Prior to the arrival of Modesto Irrigation District (MID) Director Larry Byrd, the MID Board of Directors and General Manager Allen Short represented one of the last bastions of Old Modesto. Immune from public criticism and well connected through social satraps like Tom Van Groningen, the MID operated one of the largest budgets in the region with virtually no citizen oversight.
Because of this recent history, there’s one over-arching issue in the upcoming election for new board members: Should the policies of Allen Short and Tom Van Groningen continue? Until a few months ago, Short was still on the MID payroll via the San Joaquin Tributaries Authority, and Van Groningen has played an ongoing part in establishing a slate of friendly candidates to replace him and his supporters on the board.

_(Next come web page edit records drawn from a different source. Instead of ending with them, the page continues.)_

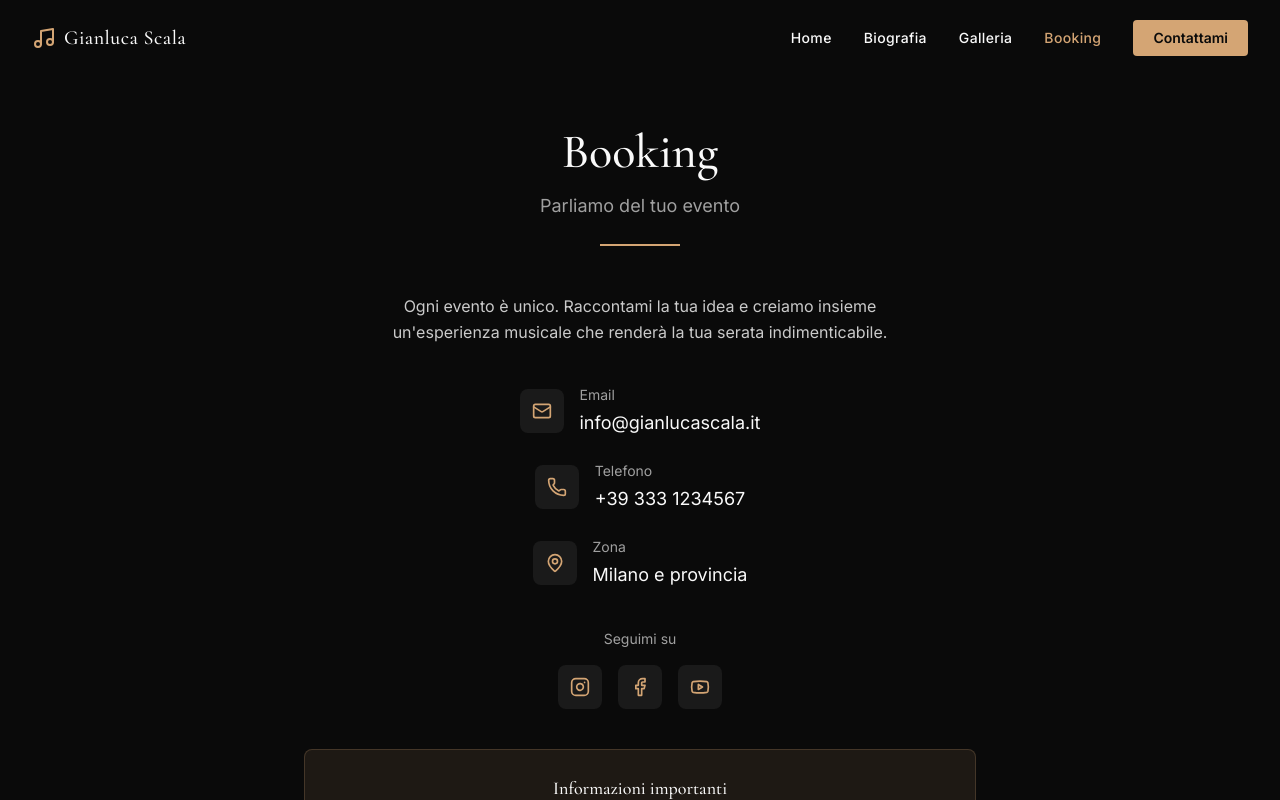
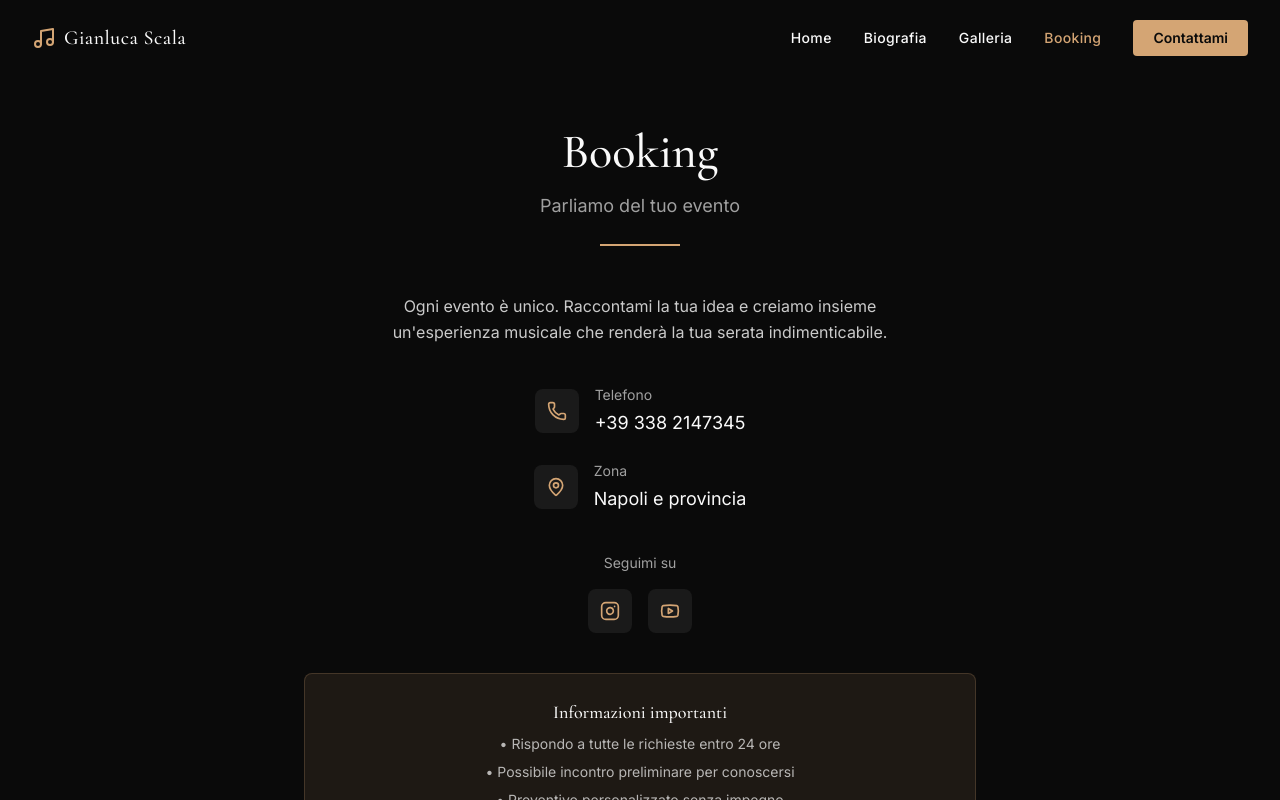
Before and after one commit to francescopaganotustena-hash/turpesito, a React (Vite) app: page /#/contatti in a window 1280 px wide. Shown: the top 800 px of the page. Built offline with nearby package versions, Linux system fonts and the light colour scheme.

Commit message:
chore: update project memory and booking contacts info

```diff
--- a/src/data/index.ts
+++ b/src/data/index.ts
@@ -37,8 +37,8 @@ export const siteConfig = {
   bookingTitle: "Richiedi una data",
   bookingSubtitle: "Contattami per il tuo evento",
   email: "info@gianlucascala.it",
-  phone: "+39 333 1234567",
-  location: "Milano e provincia",
+  phone: "+39 338 2147345",
+  location: "Napoli e provincia",
   availability: "Disponibile per eventi in tutta Italia",
   social: {
     instagram: "https://www.instagram.com/giangi_sax?igsh=NXp5MWdhdnJzcmVz",
--- a/src/pages/Contact.tsx
+++ b/src/pages/Contact.tsx
@@ -1,5 +1,5 @@
 import { Helmet } from 'react-helmet-async';
-import { Mail, Phone, MapPin, Instagram, Facebook, Youtube } from 'lucide-react';
+import { Phone, MapPin, Instagram, Youtube } from 'lucide-react';
 import { ContactForm } from '../components/ContactForm';
 import { siteConfig } from '../data';
 import { SectionTitle } from '../components/SectionTitle';
@@ -32,21 +32,6 @@ export function Contact() {
               </p>
 
               <div className="space-y-6 mb-10">
-                <div className={`flex gap-4 ${isCenteredLayout ? 'items-center justify-center text-left' : 'items-start'}`}>
-                  <div className="bg-secondary p-3 rounded-lg">
-                    <Mail className="w-5 h-5 text-accent" />
-                  </div>
-                  <div>
-                    <p className="text-sm text-text-muted mb-1">Email</p>
-                    <a
-                      href={`mailto:${siteConfig.email}`}
-                      className="text-lg hover:text-accent transition-colors"
-                    >
-                      {siteConfig.email}
-                    </a>
-                  </div>
-                </div>
-
                 <div className={`flex gap-4 ${isCenteredLayout ? 'items-center justify-center text-left' : 'items-start'}`}>
                   <div className="bg-secondary p-3 rounded-lg">
                     <Phone className="w-5 h-5 text-accent" />
@@ -87,15 +72,6 @@ export function Contact() {
                     <Instagram className="w-5 h-5 text-accent" />
                   </a>
                   <a
-                    href={siteConfig.social.facebook}
-                    target="_blank"
-                    rel="noopener noreferrer"
-                    className="bg-secondary p-3 rounded-lg hover:bg-accent/10 transition-colors"
-                    aria-label="Facebook"
-                  >
-                    <Facebook className="w-5 h-5 text-accent" />
-                  </a>
-                  <a
                     href={siteConfig.social.youtube}
                     target="_blank"
                     rel="noopener noreferrer"
```
Also changed, not shown: 1 other file (tests, documents, lock files or other folders).
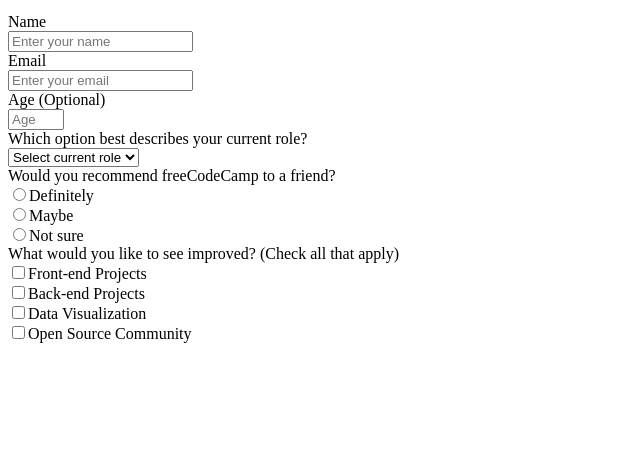
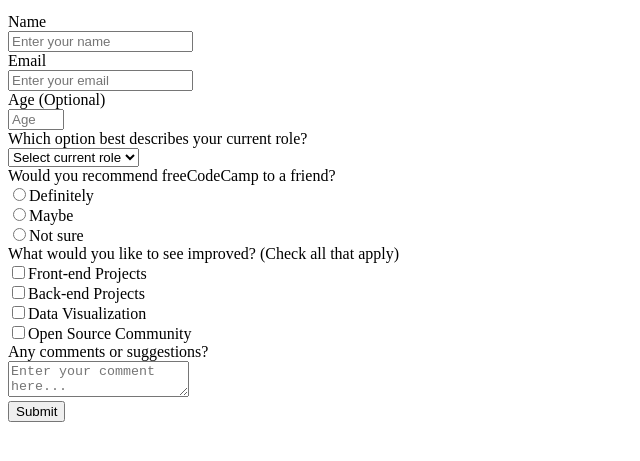
Before and after one commit to mirouhml/microverse-coding-trial-with-ezekiel, a plain HTML site: page index.html in a window 1280 px wide. Shown: the part 101-562 px from the top of the page, without its empty margins (0-640 px from the left). Drawn offline with Linux system fonts and the light colour scheme.

Commit message:
User stories 15 & 16.

```diff
--- a/index.html
+++ b/index.html
@@ -23,6 +23,7 @@
         <input type="email" id="email" placeholder="Enter your email" required></input></br>
         <label id="number-label">Age (Optional)</label></br>
         <input type="number" id="number" min="10" max="99" placeholder="Age"></input></br>
+
         <label>Which option best describes your current role?</label></br>
         <select id="dropdown">
           <option disabled selected> Select current role </option>
@@ -32,17 +33,22 @@
           <option> Prefer not to say </option>
           <option> Other </option>
         </select></br>
+
         <label>Would you recommend freeCodeCamp to a friend?</label></br>
         <input type="radio" name="selected" value="definitely">Definitely</input></br>
         <input type="radio" name="selected" value="maybe">Maybe</input></br>
         <input type="radio" name="selected" value="not-sure">Not sure</input></br>
+
         <label>What would you like to see improved? (Check all that apply)</label></br>
         <input type="checkbox" value="front-end">Front-end Projects </input></br>
         <input type="checkbox" value="back-end">Back-end Projects </input></br>
         <input type="checkbox" value="front-end">Data Visualization </input></br>
-        <input type="checkbox" value="open-source">Open Source Community
-      </input></br>
+        <input type="checkbox" value="open-source">Open Source Community</input></br>
 
+       <label>Any comments or suggestions?</label></br>
+       <textarea placeholder="Enter your comment here..."></textarea></br>
+
+       <button id="submit">Submit</button>
 
       </form>
     </div>
```
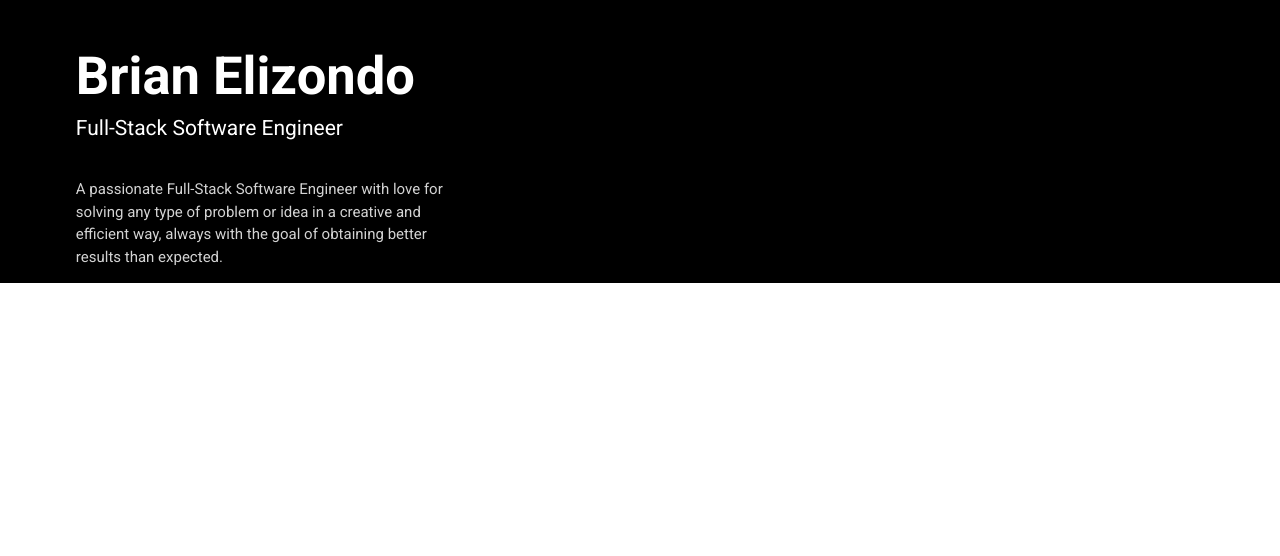
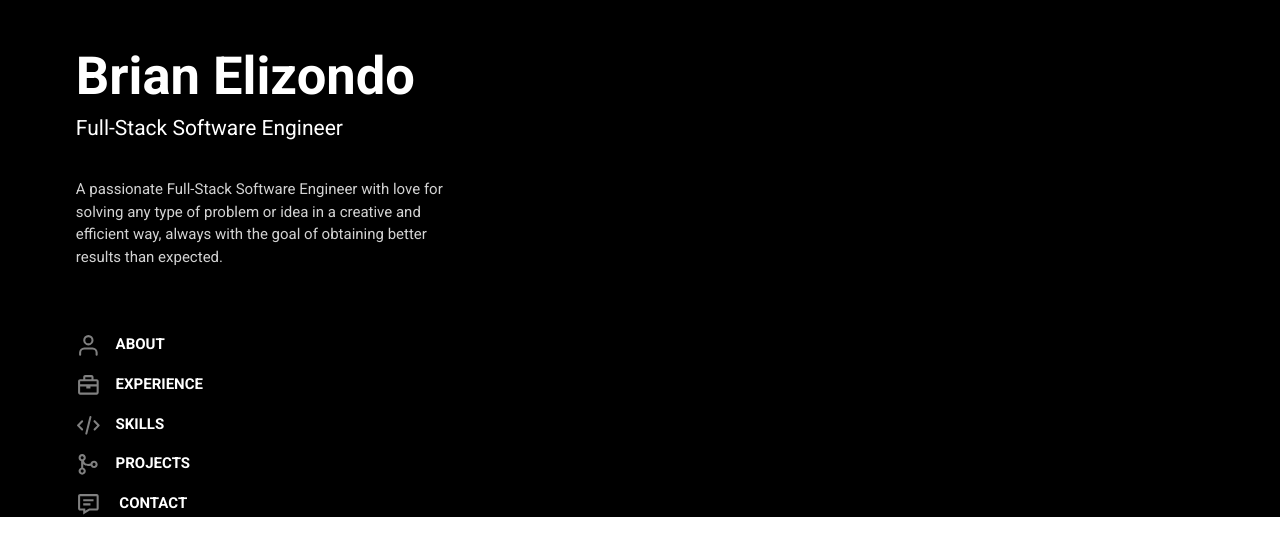
Before and after one commit to brianelizondo/brianelizondo.dev, a React (Create React App) app: page / in a window 1280 px wide. Shown: the top 556 px of the page. Built offline with nearby package versions, Linux system fonts and the light colour scheme.

Commit message:
Navbar component

```diff
--- a/package.json
+++ b/package.json
@@ -3,7 +3,6 @@
   "version": "0.1.0",
   "private": true,
   "dependencies": {
-    "@fortawesome/fontawesome-free": "^6.4.0",
     "@testing-library/jest-dom": "^5.16.5",
     "@testing-library/react": "^13.4.0",
     "@testing-library/user-event": "^13.5.0",
--- a/public/index.html
+++ b/public/index.html
@@ -7,7 +7,6 @@
     <meta name="description" content="Brian Elizondo is a passionate Full-Stack Software Engineer with love for solving any type of problem or idea in a creative and efficient way, always with the goal of obtaining better results than expected." />
     <link rel="icon" href="%PUBLIC_URL%/favicon.ico" />
     <link rel="manifest" href="%PUBLIC_URL%/manifest.json" />
-    <link rel="stylesheet" href="https://cdnjs.cloudflare.com/ajax/libs/font-awesome/6.4.0/css/all.min.css" integrity="sha512-iecdLmaskl7CVkqkXNQ/ZH/XLlvWZOJyj7Yy7tcenmpD1ypASozpmT/E0iPtmFIB46ZmdtAc9eNBvH0H/ZpiBw==" crossorigin="anonymous" referrerpolicy="no-referrer" />
   </head>
   <body>
     <noscript>You need to enable JavaScript to run this app.</noscript>
--- a/src/components/Navbar.css
+++ b/src/components/Navbar.css
@@ -0,0 +1,18 @@
+.CustomNavbar{
+    padding-top: 50px;
+}
+
+.CustomNavbarItem{
+    text-transform: uppercase;
+    font-weight: 700;
+}
+.CustomNavbarItem i{
+    font-size: 1.2rem;
+    font-weight: 400;
+    padding-right: 15px;
+    color: lightgray;
+}
+.CustomNavbarIcon {
+    color: grey;
+    padding-right: 15px;
+}
--- a/src/components/Navbar.tsx
+++ b/src/components/Navbar.tsx
@@ -1,11 +1,17 @@
 import React from 'react';
 import './Navbar.css';
+import { Container  } from 'react-bootstrap';
+import { AboutIcon, ContactIcon, ExperienceIcon, ProjectsIcon, SkillsIcon } from '../helpers/NavbarIcons';
 
 const CustomNavbar: React.FC = () => {
     return (
-        <div className="CustomNavbar">
-
-        </div>
+        <Container className="CustomNavbar">
+            <div className="CustomNavbarItem mb-3"><AboutIcon />About</div>
+            <div className="CustomNavbarItem mb-3"><ExperienceIcon />Experience</div>
+            <div className="CustomNavbarItem mb-3"><SkillsIcon />Skills</div>
+            <div className="CustomNavbarItem mb-3"><ProjectsIcon />Projects</div>
+            <div className="CustomNavbarItem"><ContactIcon /> Contact</div>
+        </Container>
     );
 }
 
--- /dev/null
+++ b/src/helpers/NavbarIcons.tsx
@@ -0,0 +1,97 @@
+import * as React from 'react';
+
+interface SGVprops {
+    viewBox: string,
+    fill: string,
+    height: string,
+    width: string
+}
+
+const sgvProps: SGVprops = {
+    viewBox: "0 0 24 24",
+    fill: "currentColor",
+    height: "1.65em",
+    width: "1.65em"
+}
+
+const AboutIcon = (props: React.SVGProps<SVGSVGElement>) => {
+    return (
+    <span className="CustomNavbarIcon">
+        <svg
+            viewBox={ sgvProps.viewBox }
+            fill={ sgvProps.fill }
+            height={ sgvProps.height }
+            width={ sgvProps.width }
+            {...props}
+        >
+            <path d="M12 12a5 5 0 110-10 5 5 0 010 10zm0-2a3 3 0 100-6 3 3 0 000 6zm9 11a1 1 0 01-2 0v-2a3 3 0 00-3-3H8a3 3 0 00-3 3v2a1 1 0 01-2 0v-2a5 5 0 015-5h8a5 5 0 015 5v2z" />
+        </svg>
+    </span>
+    );
+}
+
+const ExperienceIcon = (props: React.SVGProps<SVGSVGElement>) => {
+    return (
+    <span className="CustomNavbarIcon">
+        <svg
+            viewBox={ sgvProps.viewBox }
+            fill={ sgvProps.fill }
+            height={ sgvProps.height }
+            width={ sgvProps.width }
+            {...props}
+        >
+            <path d="M20 6h-3V4c0-1.103-.897-2-2-2H9c-1.103 0-2 .897-2 2v2H4c-1.103 0-2 .897-2 2v11c0 1.103.897 2 2 2h16c1.103 0 2-.897 2-2V8c0-1.103-.897-2-2-2zm-5-2v2H9V4h6zM8 8h12v3H4V8h4zM4 19v-6h6v2h4v-2h6l.001 6H4z" />
+        </svg>
+    </span>
+    );
+}
+
+const SkillsIcon = (props: React.SVGProps<SVGSVGElement>) => {
+    return (
+    <span className="CustomNavbarIcon">
+        <svg
+            viewBox={ sgvProps.viewBox }
+            fill={ sgvProps.fill }
+            height={ sgvProps.height }
+            width={ sgvProps.width }
+            {...props}
+        >
+            <path d="M20.59 12l-3.3-3.3a1 1 0 111.42-1.4l4 4a1 1 0 010 1.4l-4 4a1 1 0 01-1.42-1.4l3.3-3.3zM3.4 12l3.3 3.3a1 1 0 01-1.42 1.4l-4-4a1 1 0 010-1.4l4-4A1 1 0 016.7 8.7L3.4 12zm7.56 8.24a1 1 0 01-1.94-.48l4-16a1 1 0 111.94.48l-4 16z" />
+        </svg>
+    </span>
+    );
+}
+
+const ProjectsIcon = (props: React.SVGProps<SVGSVGElement>) => {
+    return (
+    <span className="CustomNavbarIcon">
+        <svg
+            viewBox={ sgvProps.viewBox }
+            fill={ sgvProps.fill }
+            height={ sgvProps.height }
+            width={ sgvProps.width }
+            {...props}
+        >
+            <path d="M2.5 18.5C2.5 20.43 4.07 22 6 22s3.5-1.57 3.5-3.5c0-1.58-1.06-2.903-2.5-3.337v-3.488c.244.273.509.527.813.744 1.18.844 2.617 1.098 3.918 1.098.966 0 1.853-.14 2.506-.281a3.5 3.5 0 003.264 2.265c1.93 0 3.5-1.57 3.5-3.5s-1.57-3.5-3.5-3.5a3.5 3.5 0 00-3.404 2.718c-1.297.321-3.664.616-5.119-.426-.666-.477-1.09-1.239-1.306-2.236C8.755 7.96 9.5 6.821 9.5 5.5 9.5 3.57 7.93 2 6 2S2.5 3.57 2.5 5.5c0 1.58 1.06 2.903 2.5 3.337v6.326c-1.44.434-2.5 1.757-2.5 3.337zm15-8c.827 0 1.5.673 1.5 1.5s-.673 1.5-1.5 1.5S16 12.827 16 12s.673-1.5 1.5-1.5zm-10 8c0 .827-.673 1.5-1.5 1.5s-1.5-.673-1.5-1.5S5.173 17 6 17s1.5.673 1.5 1.5zm-3-13C4.5 4.673 5.173 4 6 4s1.5.673 1.5 1.5S6.827 7 6 7s-1.5-.673-1.5-1.5z" />
+        </svg>
+    </span>
+    );
+}
+const ContactIcon = (props: React.SVGProps<SVGSVGElement>) => {
+    return (
+    <span className="CustomNavbarIcon">
+        <svg
+            viewBox={ sgvProps.viewBox }
+            fill={ sgvProps.fill }
+            height={ sgvProps.height }
+            width={ sgvProps.width }
+            {...props}
+        >
+            <path d="M20 2H4c-1.103 0-2 .897-2 2v12c0 1.103.897 2 2 2h3v3.767L13.277 18H20c1.103 0 2-.897 2-2V4c0-1.103-.897-2-2-2zm0 14h-7.277L9 18.233V16H4V4h16v12z" />
+            <path d="M7 7h10v2H7zm0 4h7v2H7z" />
+        </svg>
+    </span>
+    );
+}
+
+export { AboutIcon, ExperienceIcon, SkillsIcon, ProjectsIcon, ContactIcon };
```
Also changed, not shown: 1 other file (tests, documents, lock files or other folders).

Those who want real change at the MID will vote to ensure the policies of the past don’t dominate the policy of the future.
The Division 4 race is the most crowded. The establishment candidate is Jim Mortensen. He’s most likely to take a middle of the road stance on most issues, which means he’ll be open to discussion of water transfers.
Water transfers, the euphemism for water sales, have proven to be one of the bigger mistakes of recent years. As a result of water sales, northern California sends water all the way to Los Angeles. It also sends water south to the Westlands Water District, where intensive farming has resulted in ruined soil and groundwater. Because of the likelihood he will support water sales and is backed by those who favored the Short-Van Groningen regime, Mortensen should be defeated.
His opponents are all well-qualified and knowledgeable. Jake Wenger has been endorsed by the Farm Bureau and is not only well-versed in state and local water issues, he’s extremely articulate and a will be a good communicator with MID customers. Vote Wenger.
In Division 2, the same people who provided cover for Short and Van Groningen are boosting John Mensinger on the basis of his “analytical” abilities and business acumen. Mensinger’s opponent is Carmen Sabatino, whose term as Mayor of Modesto featured the most transparent local government before or since.
Though he’s been endorsed by the Modesto Bee, the Bee hasn’t mentioned that Mensinger has a major conflict of interest if he wins. His business, American Lumber, sells lumber to the Modesto Irrigation District. That means Mensinger will either have to give up his contract with the MID or recuse himself on issues involving lumber sales and construction. MID ratepayers should have been informed of the conflict when Mensinger declared himself a candidate.
After being nearly ruined by a politically motivated laundry list of trumped up felony charges, Sabatino reopened his Mediterranean Market and Grill just in time for the Great Recession. The business is not only wildly successful, it is expanding. Sabatino has proven his business prowess time and again, often in the worst of circumstances.
Sabatino is a fiscal hawk and has no secrets. He is far more likely to end the MID pattern of secrecy and provide MID customers the facts about the MID budget than his opponent. Vote Sabatino.
The candidates are Les Johnson and Paul Campbell. Even the Modesto Bee admits Paul Campbell “has a lot to learn.” Les Johnson is much more knowledgeable. He’s attended more MID meetings and followed all the critical issues. He’s a retired banker, so he’ll be able to provide plenty of financial advice to an organization that has a past of fiscal blunders. Vote Johnson.
The MID needs a new compass. Larry Byrd and Nick Blom have tried mightily to turn the titanic bureaucracy in a more progressive direction, but they need help. Installing a new slate of candidates who represent the MID’s old ways will send the organization back to the failed past. Johnson, Wenger, and Sabatino offer MID ratepayers the future of transparency and fiscal prudence they have so long been denied.